TASK GOAL
Copy out each line of the material in which the word "center" appears.

####

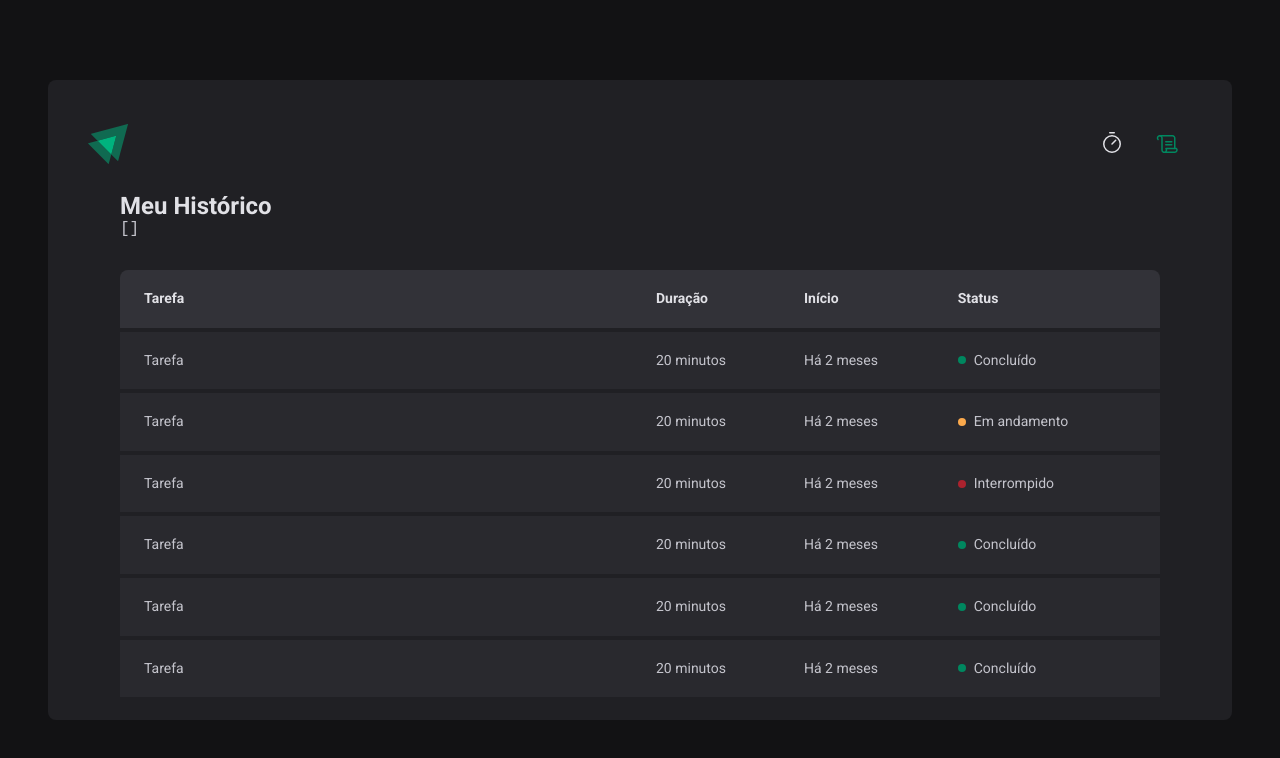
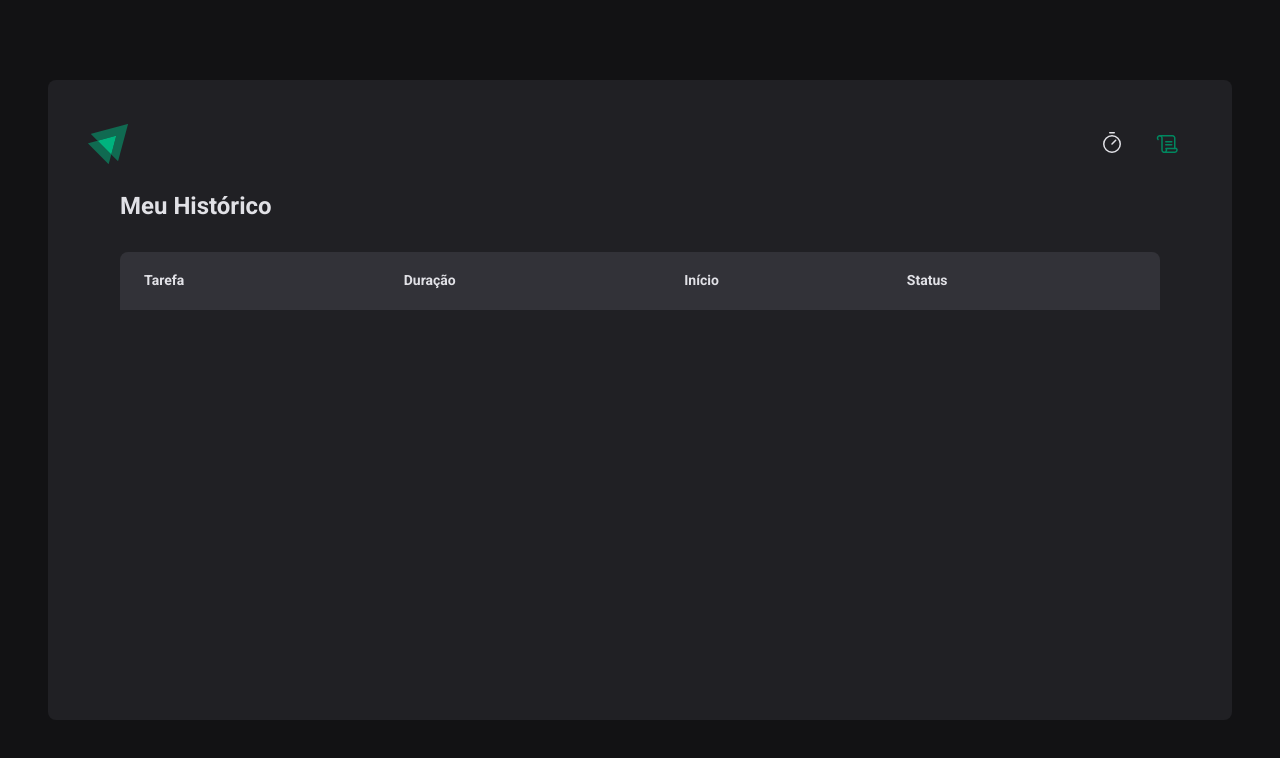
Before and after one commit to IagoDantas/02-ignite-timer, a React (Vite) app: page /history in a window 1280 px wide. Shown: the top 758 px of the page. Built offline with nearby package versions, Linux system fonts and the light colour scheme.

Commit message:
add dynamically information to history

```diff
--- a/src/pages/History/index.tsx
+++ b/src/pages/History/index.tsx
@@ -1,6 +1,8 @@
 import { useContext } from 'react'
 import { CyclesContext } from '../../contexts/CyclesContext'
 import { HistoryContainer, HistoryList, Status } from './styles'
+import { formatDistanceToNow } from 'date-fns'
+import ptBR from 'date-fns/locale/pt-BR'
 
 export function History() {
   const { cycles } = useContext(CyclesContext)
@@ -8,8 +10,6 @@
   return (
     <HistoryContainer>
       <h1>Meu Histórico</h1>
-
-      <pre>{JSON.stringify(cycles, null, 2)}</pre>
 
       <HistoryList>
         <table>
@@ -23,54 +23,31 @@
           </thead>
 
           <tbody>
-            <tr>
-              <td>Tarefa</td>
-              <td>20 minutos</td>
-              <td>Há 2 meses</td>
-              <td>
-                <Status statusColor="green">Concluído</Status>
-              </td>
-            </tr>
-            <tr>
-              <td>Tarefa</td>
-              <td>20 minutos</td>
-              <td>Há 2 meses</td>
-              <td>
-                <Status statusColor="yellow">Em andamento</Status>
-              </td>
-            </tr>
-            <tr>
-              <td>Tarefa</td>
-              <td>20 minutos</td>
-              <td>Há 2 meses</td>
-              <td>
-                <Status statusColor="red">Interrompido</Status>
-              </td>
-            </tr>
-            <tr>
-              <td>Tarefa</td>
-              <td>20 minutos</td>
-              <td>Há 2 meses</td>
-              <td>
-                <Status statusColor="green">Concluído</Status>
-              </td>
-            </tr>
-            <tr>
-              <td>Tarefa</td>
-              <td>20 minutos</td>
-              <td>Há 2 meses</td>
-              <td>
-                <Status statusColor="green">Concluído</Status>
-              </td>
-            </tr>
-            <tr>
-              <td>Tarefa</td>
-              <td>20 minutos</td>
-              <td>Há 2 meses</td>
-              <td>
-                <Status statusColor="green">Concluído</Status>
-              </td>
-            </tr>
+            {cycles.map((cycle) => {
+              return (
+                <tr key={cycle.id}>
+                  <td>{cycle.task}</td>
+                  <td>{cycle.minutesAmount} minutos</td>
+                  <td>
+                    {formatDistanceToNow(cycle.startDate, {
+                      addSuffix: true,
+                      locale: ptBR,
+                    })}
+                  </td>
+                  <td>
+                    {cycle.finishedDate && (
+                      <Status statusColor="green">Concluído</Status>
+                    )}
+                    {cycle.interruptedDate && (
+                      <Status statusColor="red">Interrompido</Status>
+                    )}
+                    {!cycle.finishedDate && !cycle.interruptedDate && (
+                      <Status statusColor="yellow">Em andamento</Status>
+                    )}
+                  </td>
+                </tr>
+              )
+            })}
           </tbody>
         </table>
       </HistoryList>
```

####

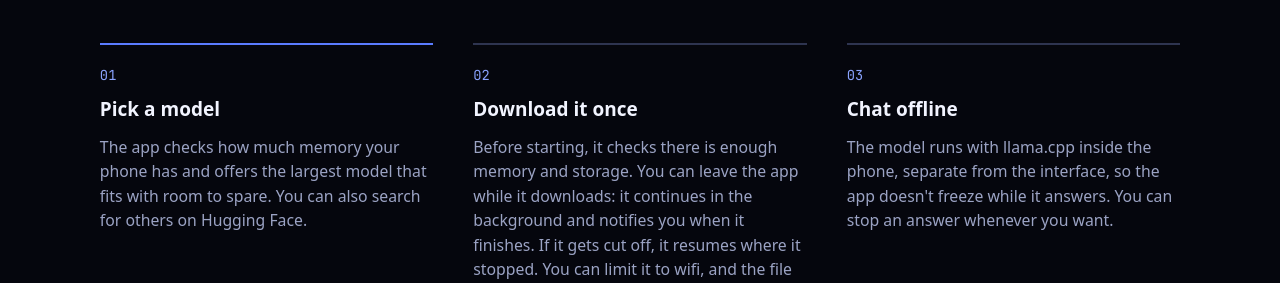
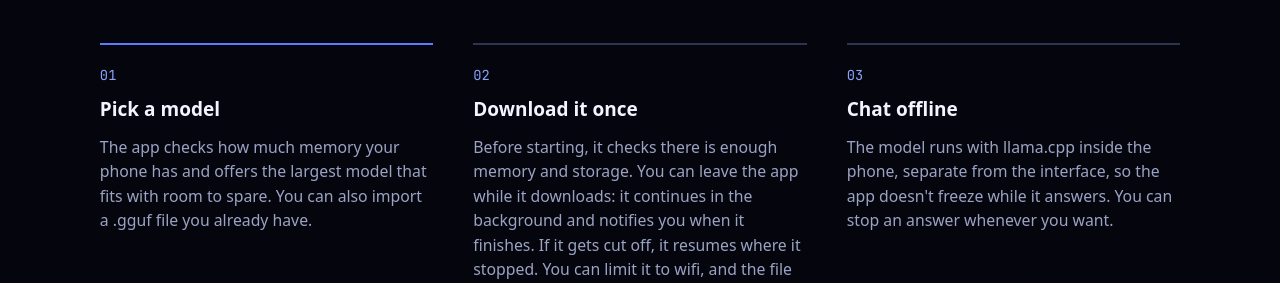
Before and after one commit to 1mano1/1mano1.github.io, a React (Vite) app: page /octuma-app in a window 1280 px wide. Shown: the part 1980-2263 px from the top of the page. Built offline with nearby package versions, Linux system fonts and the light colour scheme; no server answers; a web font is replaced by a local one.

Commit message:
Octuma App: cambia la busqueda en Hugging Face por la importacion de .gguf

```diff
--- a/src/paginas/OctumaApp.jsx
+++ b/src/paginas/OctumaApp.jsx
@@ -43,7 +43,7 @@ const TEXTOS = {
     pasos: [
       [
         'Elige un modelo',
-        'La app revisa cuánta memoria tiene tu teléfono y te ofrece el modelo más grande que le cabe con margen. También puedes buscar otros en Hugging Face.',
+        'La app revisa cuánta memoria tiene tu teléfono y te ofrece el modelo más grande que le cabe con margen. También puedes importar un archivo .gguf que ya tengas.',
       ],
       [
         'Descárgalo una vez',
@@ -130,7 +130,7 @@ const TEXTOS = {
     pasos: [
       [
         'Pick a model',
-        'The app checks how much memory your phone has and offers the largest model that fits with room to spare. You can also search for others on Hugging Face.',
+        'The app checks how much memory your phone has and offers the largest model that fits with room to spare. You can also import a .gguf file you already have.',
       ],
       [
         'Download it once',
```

####

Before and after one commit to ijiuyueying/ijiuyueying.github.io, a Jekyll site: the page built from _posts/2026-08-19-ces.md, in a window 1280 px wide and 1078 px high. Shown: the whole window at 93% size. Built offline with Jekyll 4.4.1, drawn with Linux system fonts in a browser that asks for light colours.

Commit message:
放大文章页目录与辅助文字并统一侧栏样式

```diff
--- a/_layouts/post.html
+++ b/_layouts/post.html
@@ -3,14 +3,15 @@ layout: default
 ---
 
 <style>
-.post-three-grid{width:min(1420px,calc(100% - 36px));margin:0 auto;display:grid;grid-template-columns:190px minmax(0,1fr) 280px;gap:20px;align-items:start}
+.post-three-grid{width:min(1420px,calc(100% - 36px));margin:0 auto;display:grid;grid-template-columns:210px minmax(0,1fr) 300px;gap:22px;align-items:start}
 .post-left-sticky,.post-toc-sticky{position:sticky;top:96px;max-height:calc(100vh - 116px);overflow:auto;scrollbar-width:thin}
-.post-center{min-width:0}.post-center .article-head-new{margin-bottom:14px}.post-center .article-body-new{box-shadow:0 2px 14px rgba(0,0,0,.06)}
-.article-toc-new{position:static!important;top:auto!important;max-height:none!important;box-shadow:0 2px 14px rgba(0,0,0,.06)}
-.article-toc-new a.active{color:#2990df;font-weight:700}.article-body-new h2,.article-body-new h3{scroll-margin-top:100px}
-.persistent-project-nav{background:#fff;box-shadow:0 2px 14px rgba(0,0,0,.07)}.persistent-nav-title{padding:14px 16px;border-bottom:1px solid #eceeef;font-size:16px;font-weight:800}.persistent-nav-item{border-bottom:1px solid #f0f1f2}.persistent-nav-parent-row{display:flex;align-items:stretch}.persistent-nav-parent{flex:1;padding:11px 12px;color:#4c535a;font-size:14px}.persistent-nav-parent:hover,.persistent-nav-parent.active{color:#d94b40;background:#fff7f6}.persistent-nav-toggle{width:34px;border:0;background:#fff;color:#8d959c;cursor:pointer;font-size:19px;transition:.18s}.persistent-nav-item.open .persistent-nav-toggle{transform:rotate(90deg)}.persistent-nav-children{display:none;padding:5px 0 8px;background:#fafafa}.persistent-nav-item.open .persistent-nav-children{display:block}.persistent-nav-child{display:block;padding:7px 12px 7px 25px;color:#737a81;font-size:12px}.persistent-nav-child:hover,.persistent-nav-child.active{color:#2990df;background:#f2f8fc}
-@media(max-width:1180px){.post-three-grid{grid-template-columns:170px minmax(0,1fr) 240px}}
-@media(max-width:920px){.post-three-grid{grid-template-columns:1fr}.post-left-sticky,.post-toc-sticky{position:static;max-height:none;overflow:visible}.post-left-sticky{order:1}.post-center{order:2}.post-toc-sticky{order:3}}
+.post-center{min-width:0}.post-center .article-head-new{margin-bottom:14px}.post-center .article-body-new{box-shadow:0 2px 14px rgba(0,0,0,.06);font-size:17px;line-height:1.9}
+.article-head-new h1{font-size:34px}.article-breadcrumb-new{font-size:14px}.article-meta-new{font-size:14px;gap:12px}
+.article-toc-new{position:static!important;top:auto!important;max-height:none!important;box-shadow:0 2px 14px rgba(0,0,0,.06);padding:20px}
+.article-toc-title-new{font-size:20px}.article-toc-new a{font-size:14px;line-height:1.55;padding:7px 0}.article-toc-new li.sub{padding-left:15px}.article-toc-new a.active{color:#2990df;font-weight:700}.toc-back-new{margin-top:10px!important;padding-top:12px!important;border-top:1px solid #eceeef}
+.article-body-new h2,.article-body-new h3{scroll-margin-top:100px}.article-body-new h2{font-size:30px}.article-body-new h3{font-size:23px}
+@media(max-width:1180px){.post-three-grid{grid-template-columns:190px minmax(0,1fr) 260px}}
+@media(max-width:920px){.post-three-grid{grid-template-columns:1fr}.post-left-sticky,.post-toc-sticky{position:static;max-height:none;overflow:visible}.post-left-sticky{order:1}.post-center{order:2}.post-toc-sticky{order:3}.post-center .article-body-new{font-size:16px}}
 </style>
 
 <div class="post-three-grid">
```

####

SOLUTION TO THE PROBLEM
-.post-center{min-width:0}.post-center .article-head-new{margin-bottom:14px}.post-center .article-body-new{box-shadow:0 2px 14px rgba(0,0,0,.06)}
-@media(max-width:920px){.post-three-grid{grid-template-columns:1fr}.post-left-sticky,.post-toc-sticky{position:static;max-height:none;overflow:visible}.post-left-sticky{order:1}.post-center{order:2}.post-toc-sticky{order:3}}
+.post-center{min-width:0}.post-center .article-head-new{margin-bottom:14px}.post-center .article-body-new{box-shadow:0 2px 14px rgba(0,0,0,.06);font-size:17px;line-height:1.9}
+@media(max-width:920px){.post-three-grid{grid-template-columns:1fr}.post-left-sticky,.post-toc-sticky{position:static;max-height:none;overflow:visible}.post-left-sticky{order:1}.post-center{order:2}.post-toc-sticky{order:3}.post-center .article-body-new{font-size:16px}}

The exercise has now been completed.